The Writers Guild of America East tell the Federal Trade Commission that it is increasingly difficult to create "reliable, informative material in the fact of unrelenting budget cuts," and that the government may need to better fund public media or otherwise protect newsgathering while the country figures out how much it is willing to pay for quality programming.
That was as preamble to the union's planned participation in FTC workshops in early December on the impact of new media on journalism and the financial problems the industry faces.
The union said the Internet can potentially provide huge amounts of quality journalism, but not under the current model and, perhaps, not without government aid in the near term.

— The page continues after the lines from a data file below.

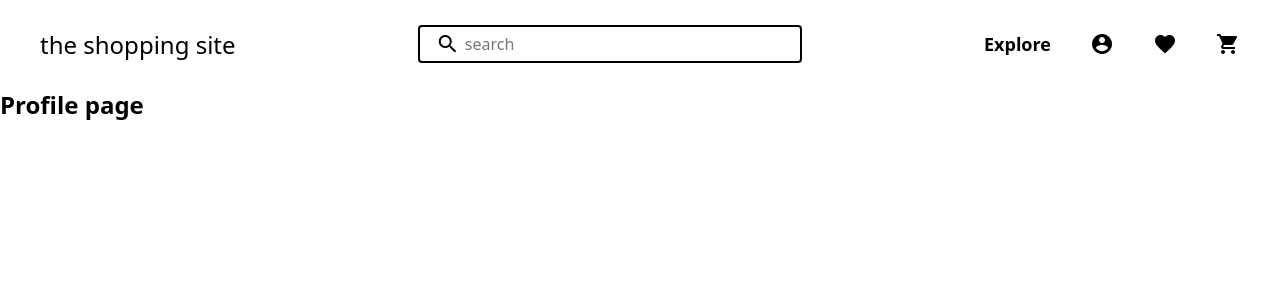
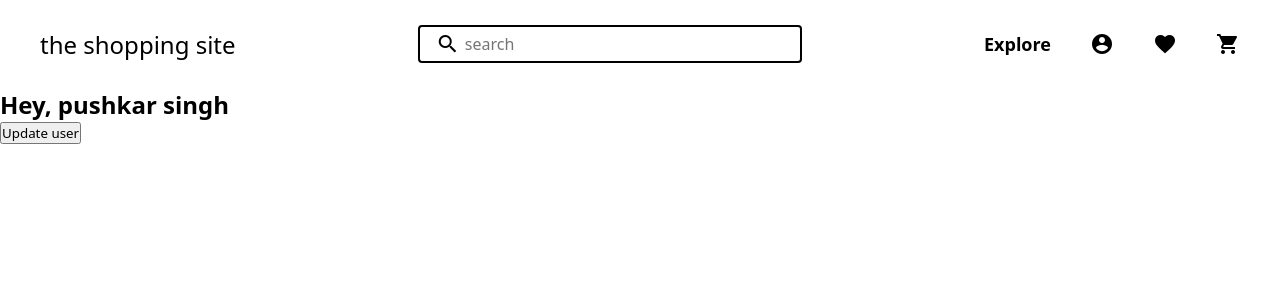
Before and after one commit to pushkarsingh019/ecommerce, a React (Create React App) app: page /profile in a window 1280 px wide. Shown: the top 300 px of the page. Built offline with nearby package versions, Linux system fonts and the light colour scheme.

Commit message:
basic store context working

```diff
--- a/src/index.js
+++ b/src/index.js
@@ -4,9 +4,14 @@ import ReactDOM from 'react-dom/client';
 import App from './App';
 import "./index.css";
 
+// importing store
+import {CartProvider} from "./utils/storeContext";
+
 const root = ReactDOM.createRoot(document.getElementById('root'));
 root.render(
   <React.StrictMode>
-    <App />
+    <CartProvider>
+      <App />
+    </CartProvider>
   </React.StrictMode>
 );
--- a/src/screens/homescreen/HomeScreen.jsx
+++ b/src/screens/homescreen/HomeScreen.jsx
@@ -1,5 +1,7 @@
 // importing layout
 import Navbar from "../../components/navigation/Navbar";
+
+import { useEffect } from "react";
 
 const HomeScreen = () => {
     return (
--- a/src/screens/profilePage/ProfileScreen.jsx
+++ b/src/screens/profilePage/ProfileScreen.jsx
@@ -1,10 +1,15 @@
 import Navbar from "../../components/navigation/Navbar";
 
+import { useContext } from "react";
+import { storeContext } from "../../utils/storeContext";
+
 const ProfileScreen = () => {
+    const { user, updateUser } = useContext(storeContext);
     return (
         <section>
             <Navbar />
-            <h2>Profile page</h2>
+            <h2>Hey, {user}</h2>
+            <button onClick={() => updateUser("elon musk")}>Update user</button>
         </section>
     );
 };
--- /dev/null
+++ b/src/utils/storeContext.js
@@ -0,0 +1,18 @@
+import {createContext, useState} from "react";
+
+export const storeContext = createContext();
+
+export function CartProvider({children}){
+    const [user, setUser] = useState("pushkar singh");
+
+    const store = {
+        user,
+        updateUser : (name) => setUser(name)
+    };
+
+    return(
+        <storeContext.Provider value={store}>
+            {children}
+        </storeContext.Provider>
+    )
+};
```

In comments filed Friday, WGAE, which counts news writers among its membership, said that while new digital media can expand the public dialog, it can't cover all the bases. "[I]ts economic structure is insufficient to support the in-depth investigation and reporting the public needs in order to participate in a meaningful way."

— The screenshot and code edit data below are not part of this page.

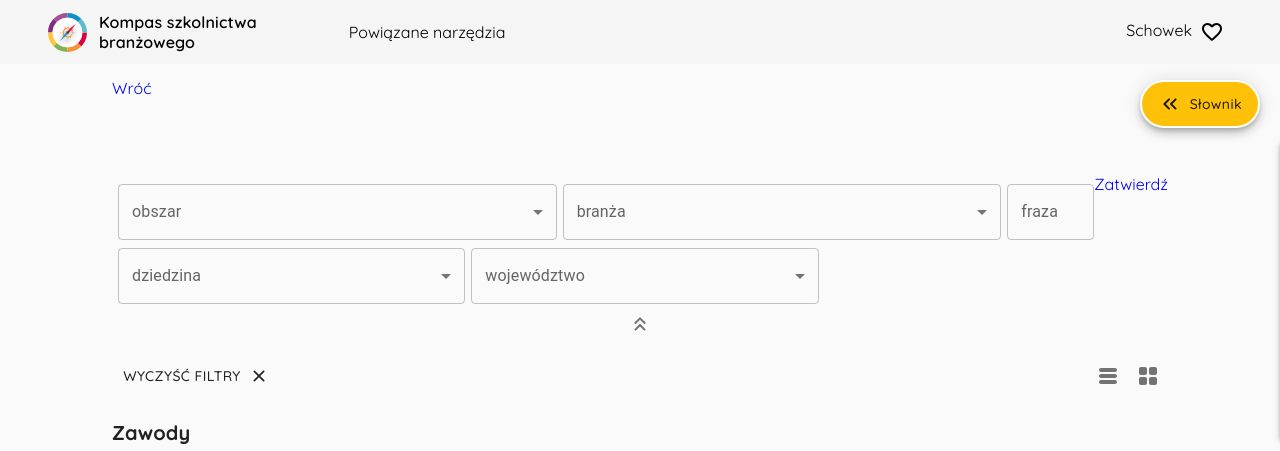
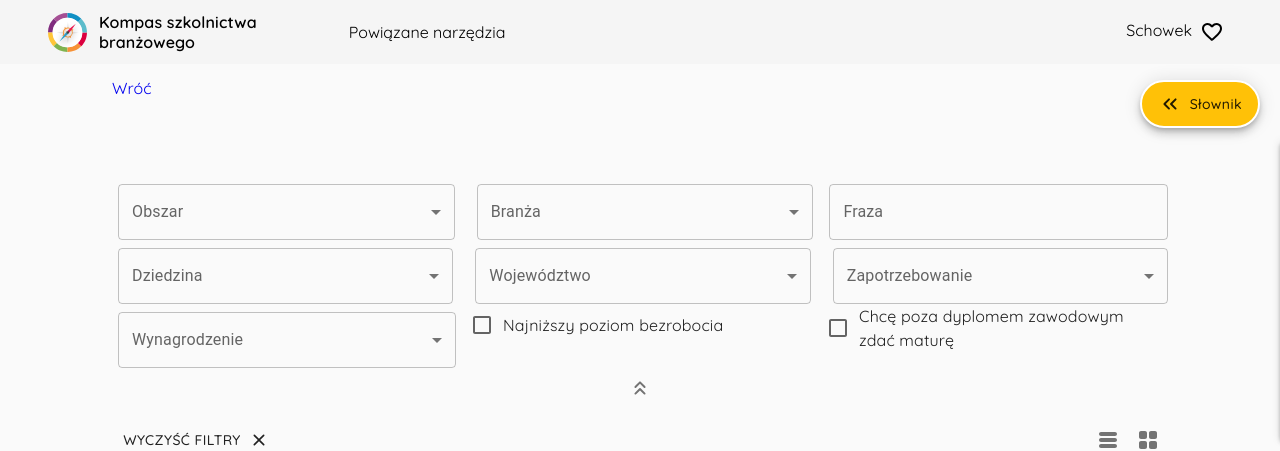
Before and after one commit to gosia-barlik/szkolnictwo_2.0, a React (Vite) app: page /search_results in a window 1280 px wide. Both pictures are taken after a click on the button 640 px from the left and 260 px from the top of the page. Shown: the top 451 px of the page. Built offline with nearby package versions, Linux system fonts and the light colour scheme.

Commit message:
search results as a page wip - code refactor

```diff
--- a/src/App.jsx
+++ b/src/App.jsx
@@ -11,7 +11,7 @@ import {
   Favorites,
   Dictionary
 } from './pages';
-import SearchResults from './components/SearchResults';
+import SearchResults from './pages/SearchResults';
 
 import {loader as singleQualificationLoader} from './pages/Qualification'
 
--- /dev/null
+++ b/src/assets/wrappers/SearchResults.js
@@ -0,0 +1,121 @@
+import styled from "styled-components";
+const Wrapper = styled.div`
+  .qualifications-list {
+    margin-top: 80px;
+    scroll-margin-top: 160px;
+  }
+  .qualifications-list .filters.container {
+    display: flex;
+    flex-direction: column;
+  }
+  .qualifications-list .controls.container {
+    display: flex;
+    flex-direction: row;
+    justify-content: space-between;
+    align-items: center;
+  }
+
+  .qualifications-list .main.autocomplete,
+  .qualifications-list .select {
+    width: 100%;
+    display: flex;
+    justify-content: center;
+    align-items: top;
+    padding-left: 6px;
+    padding-top: 8px;
+  }
+
+  .qualifications-list .qualification-card a h5 {
+    font-family: "Quicksand";
+    font-size: 16px;
+    font-weight: 600;
+  }
+  .qualifications-list .qualification-card a h6 {
+    font-family: "Quicksand";
+    margin-right: 12px;
+    margin-top: 4px;
+    font-size: 14px;
+  }
+
+  .qualifications-list img {
+    background-size: contain;
+    background-repeat: no-repeat;
+    border-radius: 8px;
+    padding: 4px;
+    width: 151px;
+  }
+
+  .qualifications-list a.link {
+    display: flex;
+    justify-content: space-between;
+    align-items: center;
+    text-decoration: none;
+    color: black;
+    width: 100%;
+  }
+
+  .qualifications-list .icons-container {
+    display: flex;
+    flex-direction: row;
+    justify-content: center;
+    align-items: center;
+    margin-right: 18px;
+  }
+
+  .qualifications-list .details-container {
+    display: flex;
+    flex-direction: row;
+    justify-content: flex-start;
+    margin-right: 18px;
+  }
+  //Grid
+  .qualifications-list .grid {
+    display: flex;
+    flex-wrap: wrap;
+    flex-direction: row;
+    margin-top: 12px;
+    width: 100%;
+  }
+
+  .qualifications-list .grid .qualification-card.grid-element {
+    position: relative;
+    display: flex;
+    flex-direction: column;
+    margin: 12px;
+    width: 240px;
+  }
+
+  .qualifications-list .grid .qualification-card.grid-element img {
+    display: flex;
+    margin: 8px 8px 0px 8px;
+    width: 224px;
+  }
+
+  .qualifications-list .grid .qualification-card a .details-container {
+    padding-bottom: 22px;
+  }
+  .qualifications-list .grid .icons-container {
+    position: absolute;
+    bottom: 0;
+  }
+  .qualifications-list .grid .details-container {
+    display: flex;
+    flex-direction: column;
+    justify-content: flex-start;
+    margin-right: 18px;
+  }
+  //QualificationListItem
+  .qualifications-list .qualification-card {
+    display: flex;
+    margin-top: 12px;
+  }
+      .MuiPagination-ul {
+    justify-content: center;
+  }
+      @media (min-width: 768px) {
+    .qualifications-list .filters.container {
+      flex-direction: row;
+    }
+  }
+`;
+export default Wrapper;
--- a/src/components/PieChart.jsx
+++ b/src/components/PieChart.jsx
@@ -351,7 +351,6 @@ const PieChart = (props) => {
               }}
               variant="outlined"
               color="gray"
-
               style={{ marginTop: "12px", textTransform: "none", borderRadius: "50px", border:"1px solid silver" }}
             >
               Wyczyść wynik
--- a/src/components/ui/SingleSelect.jsx
+++ b/src/components/ui/SingleSelect.jsx
@@ -29,9 +29,9 @@ const SingleSelect = (props) => {
       target: { value },
     } = event;
     setSelectedOption(value);
-    if (props.label === "obszar") {
+    if (props.label === "Obszar") {
       handleFiltersArea(value);
-    } else if (props.label === "branża") {
+    } else if (props.label === "Branża") {
       handleFiltersIndustry(value);
     }
   };
--- a/src/pages/Landing.jsx
+++ b/src/pages/Landing.jsx
@@ -9,7 +9,7 @@ import InputAutocomplete from "../components/ui/Autocomplete";
 import PieChart from "../components/PieChart";
 import MostWantedQualifications from "../components/MostWantedQualifications";
 import HighestSalaryQualifications from "../components/HighestSalaryQualifications";
-import QualificationsList from "../components/SearchResults";
+import QualificationsList from "./SearchResults";
 import * as phrases from "./dictionaries/pl.json";
 import { MainInfoAPI } from "../api/Qualifications/mainInfoApi";
 import { setGraphItems, setSelectedItem } from "../redux/searchResults";
--- a/src/components/SearchResults.jsx
+++ b/src/pages/SearchResults.jsx
@@ -1,22 +1,26 @@
 import { useState, useEffect } from "react";
 import { useDispatch, useSelector } from "react-redux";
 import { NavLink } from "react-router-dom";
-import Wrapper from "../assets/wrappers/LandingPage";
+import Wrapper from "../assets/wrappers/SearchResults";
 import Typography from "@mui/material/Typography";
+import { Box } from "@mui/material";
 import IconButton from "@mui/material/IconButton";
 import Button from "@mui/material/Button";
+import FormControlLabel from "@mui/material/FormControlLabel";
 import Pagination from "@mui/material/Pagination";
 import Stack from "@mui/material/Stack";
+import Checkbox from "@mui/material/Checkbox";
+import Autocomplete from "@mui/material/Autocomplete";
+import TextField from "@mui/material/TextField";
 import CloseRoundedIcon from "@mui/icons-material/CloseRounded";
 import TableRowsRoundedIcon from "@mui/icons-material/TableRowsRounded";
 import GridViewRoundedIcon from "@mui/icons-material/GridViewRounded";
 import KeyboardDoubleArrowDownRoundedIcon from "@mui/icons-material/KeyboardDoubleArrowDownRounded";
 import KeyboardDoubleArrowUpRoundedIcon from "@mui/icons-material/KeyboardDoubleArrowUpRounded";
-import QualificationListItem from "./ui/QualificationListItem";
-import InputAutocomplete from "./ui/Autocomplete";
+import QualificationListItem from "../components/ui/QualificationListItem";
 import { MainInfoAPI } from "../api/Qualifications/mainInfoApi";
-import ArrowBackIcon from "@mui/icons-material/ArrowBack";
-import SingleSelect from "./ui/SingleSelect";
+import SingleSelect from "../components/ui/SingleSelect";
+
 import {
   changeResults,
   setFiltersIndustry,
@@ -36,9 +40,8 @@ const SearchResults = () => {
   const [displayAsList, setDisplayAsList] = useState("");
   const [expandFilters, setExpandFilters] = useState(false);
   const [page, setPage] = useState(1);
-  const { qualifications, filters_industry, filters_area } = useSelector(
-    (state) => state.searchResults
-  );
+  const { qualifications, filters_industry, filters_area, filters_phrase } =
+    useSelector((state) => state.searchResults);
   const dispatch = useDispatch();
 
   useEffect(() => {
@@ -96,33 +99,76 @@ const SearchResults = () => {
           dispatch(setFiltersIndustry([]));
           dispatch(setFiltersArea([]));
           dispatch(changeResults([]));
-          dispatch(setGraphItems([]))
+          dispatch(setGraphItems([]));
         }}
       >
         Wróć
       </NavLink>
       <section className="qualifications-list">
-        <div className="filters container">
+        <Stack direction={{ md: "row", xs: "column" }} spacing={2}>
           <SingleSelect
             options={filtersAreas}
-            label="obszar"
+            label="Obszar"
             selected={filters_area}
           />
           <SingleSelect
             options={filtersIndustries}
-            label="branża"
+            label="Branża"
             selected={filters_industry}
             disabled={filters_area ? false : true}
           />
-          <InputAutocomplete results={autocompleteOptions} label="fraza" />
-        </div>
+          <Autocomplete
+            style={{ width: "100%", paddingTop: "8px" }}
+            value={filters_phrase}
+            freeSolo
+            disableClearable
+            options={autocompleteOptions}
+            renderInput={(params) => (
+              <TextField
+                {...params}
+                label="Fraza"
+                slotProps={{
+                  input: {
+                    ...params.InputProps,
+                    type: "search",
+                  },
+                }}
+              />
+            )}
+          />
+
+          {/* <InputAutocomplete results={autocompleteOptions} label="fraza" /> */}
+        </Stack>
 
         {expandFilters && (
-          <div className="filters container">
-            <SingleSelect options={filtersVoivodeships} label="dziedzina" />
-            <SingleSelect options={filtersVoivodeships} label="województwo" />
-            <div style={{ width: "100%" }}></div>
-          </div>
+          <Stack>
+            <Stack direction={{ md: "row", xs: "column" }} spacing={2}>
+              <SingleSelect options={filtersVoivodeships} label="Dziedzina" />
+              <SingleSelect options={filtersVoivodeships} label="Województwo" />
+              <SingleSelect
+                options={filtersVoivodeships}
+                label="Zapotrzebowanie"
+              />
+            </Stack>
+            <Stack direction={{ md: "row", xs: "column" }} spacing={2}>
+              <SingleSelect
+                options={filtersVoivodeships}
+                label="Wynagrodzenie"
+              />
+              <Box style={{width:"100%"}}>
+                <FormControlLabel
+                  control={<Checkbox />}
+                  label="Najniższy poziom bezrobocia"
+                />
+              </Box>
+              <Box style={{width:"100%"}}>
+                <FormControlLabel
+                  control={<Checkbox />}
+                  label="Chcę poza dyplomem zawodowym zdać maturę"
+                />
+              </Box>
+            </Stack>
+          </Stack>
         )}
 
         <div className="flex-center">
--- a/src/pages/index.js
+++ b/src/pages/index.js
@@ -6,3 +6,4 @@ export { default as SinglePageError } from "./SinglePageError";
 export { default as Qualification } from "./Qualification";
 export { default as Favorites } from "./Favorites";
 export { default as Dictionary } from "./Dictionary";
+export { default as SearchResults } from "./SearchResults";
```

The union argued that while ad revenue declines are one issue, but the more fundamental change, a change that is driving that ad decline, is that with so many more, and more portable, sources of news, it has become more difficult to tie a revenue model to any particular outlet, and reducing their ability to control their material, compressing news to fit shorter attention spans and ratcheting up the pressure to be first.
"Writers have less and less time to think, ask questions, and write. There are fewer levels of editorial oversight, fewer checks and balances to ensure accuracy, and fewer opportunities to exercise editorial judgment," says the group.
While it conceded that this can make the job more interesting and efficient, it also says it makes the workloads "nearly unbearable" and multiplies the risks of error.
Bottom line, they said, the problem is that the rise of the Internet as a primary source has "undermined quality and reliability, and has made it increasingly difficult to forge a meaningful career creating thoughtful, accurate material."
But they also say the trend can be reversed and that the Internet can enhance public dialog. But only if everyone has ready access to high-speed broadband connections and information flows freely.
It also requires money in the form of sufficient resources to do the kind of thoughtful analysis and reporting that takes the Internet beyond "witless gossip, unfounded rumor, narrow propaganda, and salacious nonsense."
Without sufficient investment, the latter, which is cheap, will drown out the former, they say.
"As long as revenues - indeed, survival - are tied to getting material up on the Web as quickly as possible and making that material as superficially appealing as possible, news quality will remain caught in a powerful downdraft," they say.
The union said it is confident quality will prevail, but that in the interim, the government may have to step in to bridge the gap between the old model and the new.
"Most content is now free so the market does not require people to make that choice. It would be bad public policy to allow the current newsgathering system to fail in the interim. It would be very difficult to rebuild the industry from scratch; professional journalism might not make it through the transition period."
Both the FTC and FCC are examining the future of journalism in the face of declining circulation for newspapers and magazines and falling ad revenues for broadcast outlets, all facing an information tsunami, much of it free, from the Internet.
The FCC this week named journalist Seven Waldman to spearhead a commission assessment of the state of the media. Waldman told the Los AngelesTimes this week that he was most worried about "the evaporation of journalism and shrinking of journalistic resources."